Mining the Disclosures 2015 is a deep analysis of corporate due diligence procedures that identify and address conflict minerals’ risks, human rights performance, and in-region impact. When companies increase their ability to trace the minerals of specific components back to the smelter level and beyond, and insist on sourcing conflict-free minerals from the Democratic Republic of Congo (DRC), they are changing the status quo. Because of Section 1502 of the Dodd-Frank Act, more companies are recognizing that the human rights of miners and local families cannot be separated from the use of these minerals.
A study from Responsible Sourcing Network and research provider Sustainalytics measuring company performance on a major human rights risk found mixed results. In last year’s inaugural round of filings, 1,315 companies submitted conflict minerals disclosures as required by Section 1502 of the 2010 Dodd Frank Act. Mining the Disclosures: An Investor Guide to Conflict Minerals Reporting provides a transparent and scalable methodology for analyzing company social performance as part of an integrated approach toward environmental, social, and governance reporting.
In order to help standardize the methodology for evaluating filings related to company performance in creating social value and mitigating social risk in the supply chain related to conflict minerals, RSN has developed the Indicators Shortlist: Measuring Performance in Conflict Minerals Reporting. This Shortlist is an update to our 2014 Expectations Shortlist for Companies Conflict Minerals Reporting. Far more detailed than the initial shortlist, this indicator set provides a measurement tool to track and compare activities with a clear and easily replicable methodology that can be used by investors.
In early 2014, RSN published Cotton Sourcing Snapshot, which surveyed 49 home goods and apparel companies and reported on what they were or were not doing to ensure Uzbek cotton picked with forced labor was not in their manufactured products. With new actions taken and additional information provided, the Cotton Sourcing Snapshot: 2015 Addendum offers another look at the companies that previously scored the lowest, including improved scores, trends, and best practices.
With the inaugural round of conflict minerals disclosure reports submitted to the Securities and Exchange Commission (SEC), Responsible Sourcing Network and a coalition of NGOs and sustainable and responsible investors have released a list of criteria to assist in evaluating the reports. Expectations Shortlist features information that stakeholders expect to see in the SEC filings, on the issuers’ websites, or in sustainability reports.
Responsible Sourcing Network’s new report includes survey results and ratings of 49 companies reflecting what industries are doing to stop cotton from Uzbekistan picked with forced labor from entering their supply chains. The report provides an overview of industry challenges and best practices to help clarify the path forward.
Today RSN and the Enough Project are releasing the paper Expectations for Companies’ Conflict Mineral Reporting.
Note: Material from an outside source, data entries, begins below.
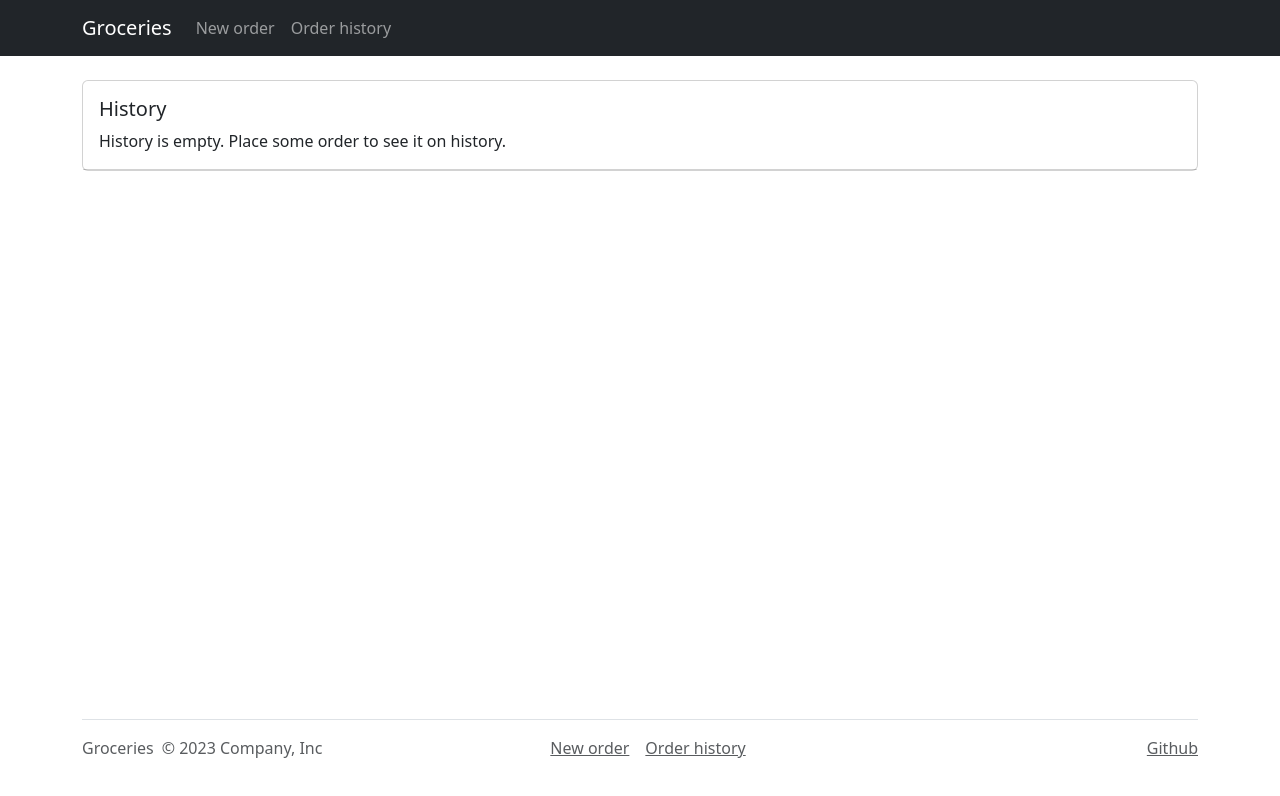
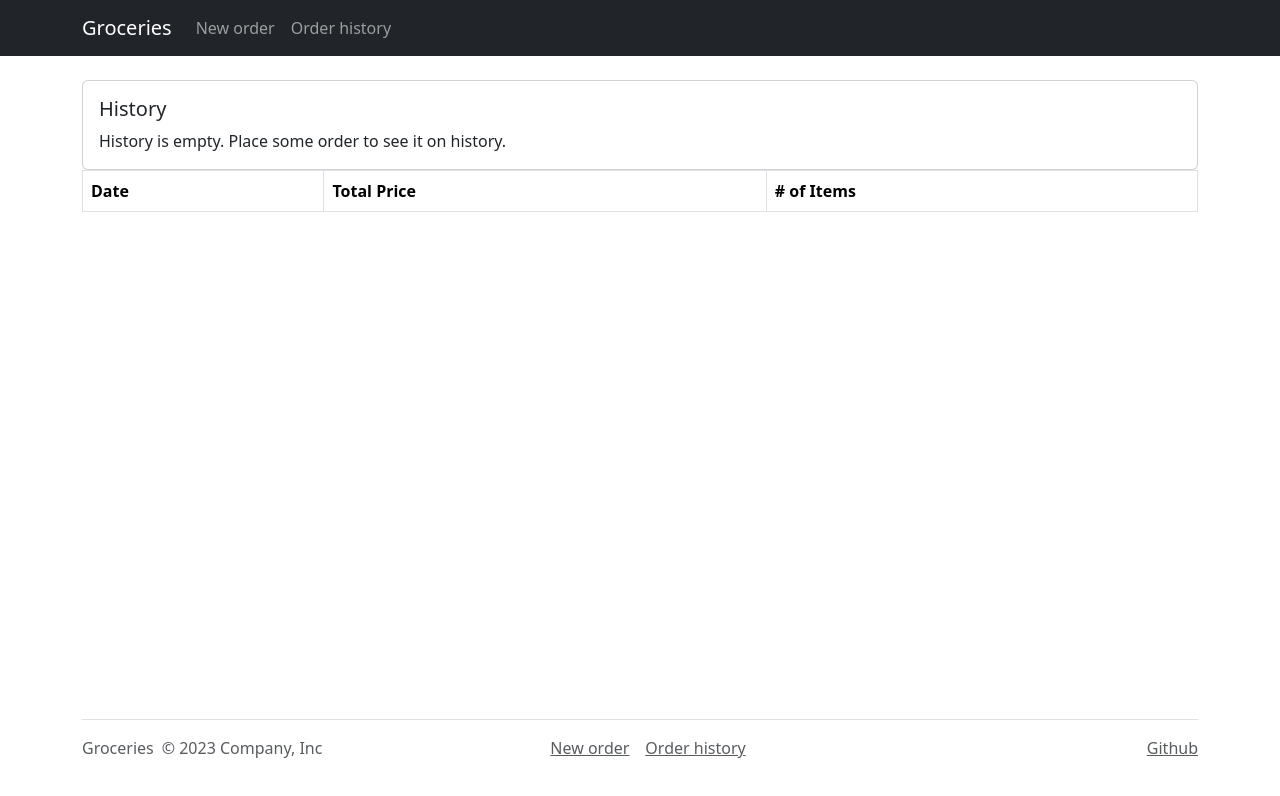
Before and after one commit to fabiogoro/react-groceries2, a React (Create React App) app: page /history in a window 1280 px wide. Shown: the top 796 px of the page. Built offline with nearby package versions, Linux system fonts and the light colour scheme.

Commit message:
Added erase history action

```diff
--- a/src/History.js
+++ b/src/History.js
@@ -1,11 +1,16 @@
-import ListGroup from 'react-bootstrap/ListGroup'
+import Table from 'react-bootstrap/Table'
 import Grocery from './Grocery'
 import Card from 'react-bootstrap/Card'
 import Container from 'react-bootstrap/Container'
 import Row from 'react-bootstrap/Row'
 import Col from 'react-bootstrap/Col'
+import Button from 'react-bootstrap/Button'
 
 function History({ history }) {
+  function eraseHistory(){
+    localStorage.removeItem("history")
+    window.location.reload()
+  }
   return (
     <Container className="mt-4">
       <Row>
@@ -16,13 +21,24 @@ function History({ history }) {
                 History
               </Card.Title>
               <Card.Text>
-                { history.length?null:'History is empty. Place some order to see it on history.' }
+                { history.length?(
+                  <Button variant="danger" onClick={eraseHistory} disabled={history.length==0}>Erase history</Button>):
+                    'History is empty. Place some order to see it on history.' }
               </Card.Text>
             </Card.Body>
-            <ListGroup>
-              { history.map((h, i)=><ListGroup.Item key={i}>{h.date}: ${h.total.toFixed(2)} {h.items}</ListGroup.Item>) }
-            </ListGroup>
           </Card>
+            <Table striped bordered hover>
+              <thead>
+                <tr>
+                  <th>Date</th>
+                  <th>Total Price</th>
+                  <th># of Items</th>
+                </tr>
+              </thead>
+              <tbody>
+                { history.map((h, i)=><tr><td>{h.date}</td><td>${h.total.toFixed(2)}</td><td>{h.items}</td></tr>) }
+              </tbody>
+            </Table>
         </Col>
       </Row>
     </Container>
```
It provides a set of reporting guidelines that SRI investors and human rights groups are expecting companies to disclose to the SEC by May 2014. The paper encourages companies to establish baselines in their inaugural reports and specify steps they will take to improve transparency in their conflict minerals sourcing.
A new report to help brands identify high risk cotton and trace the origin of the cotton in their products so they can eliminate cotton linked to forced or child labor, particularly in Uzbekistan where the government orchestrates forced adult and child labor.
This report examines the potential of Trusts to assist the Democratic Republic of the Congo as a useful organizational structure that could help tackle some of its current challenges such as food scarcity, land insecurity, and disempowerment of women.
What’s Needed: An Overview of Multi-Stakeholder and Industry Activities to Achieve Conflict-Free Minerals
This white paper authored by Karen Sumie Runde and Nicole Sowers and edited by Patricia Jurewicz is a comprehensive overview of initiatives for investors and companies and emphasizes a holistic approach to solving the problem.
A report from the Responsible Sourcing Network, a project of As You Sow, helps brands and retailers understand the Uzbek cotton industry and the risks associated with the use of forced child labor in supply chains.
This report presents how apparel industry leaders have made changes to their internal purchasing practices and corporate structures as part of the continued efforts to improve factory working conditions. Interviews with industry leaders detail how innovative purchasing practices impact both compliance and cost savings. Examples from Gap Inc., Jones Apparel, Levi Strauss & Co., Nike, Nordstrom, Phillips-Van Heusen, and Timberland show numerous benefits of having an effectively managed supply chain.
More than a decade ago, apparel companies began to adopt vendor codes of conduct to avoid risks associated with sweatshop conditions in their supply chains. But it’s been unclear which major brands actually adopted substantive policies and programs to address this daunting issue. Toward a Safe, Just Workplace provides a scorecard and report focus on company programs such as: factory auditing, remediation, continuous improvement, collaboration, company management accountability, and transparency. Participating companies include WalMart Stores, Inc., Target Corp., Nordstrom Inc., The Gap Inc., and Levi Strauss & Co.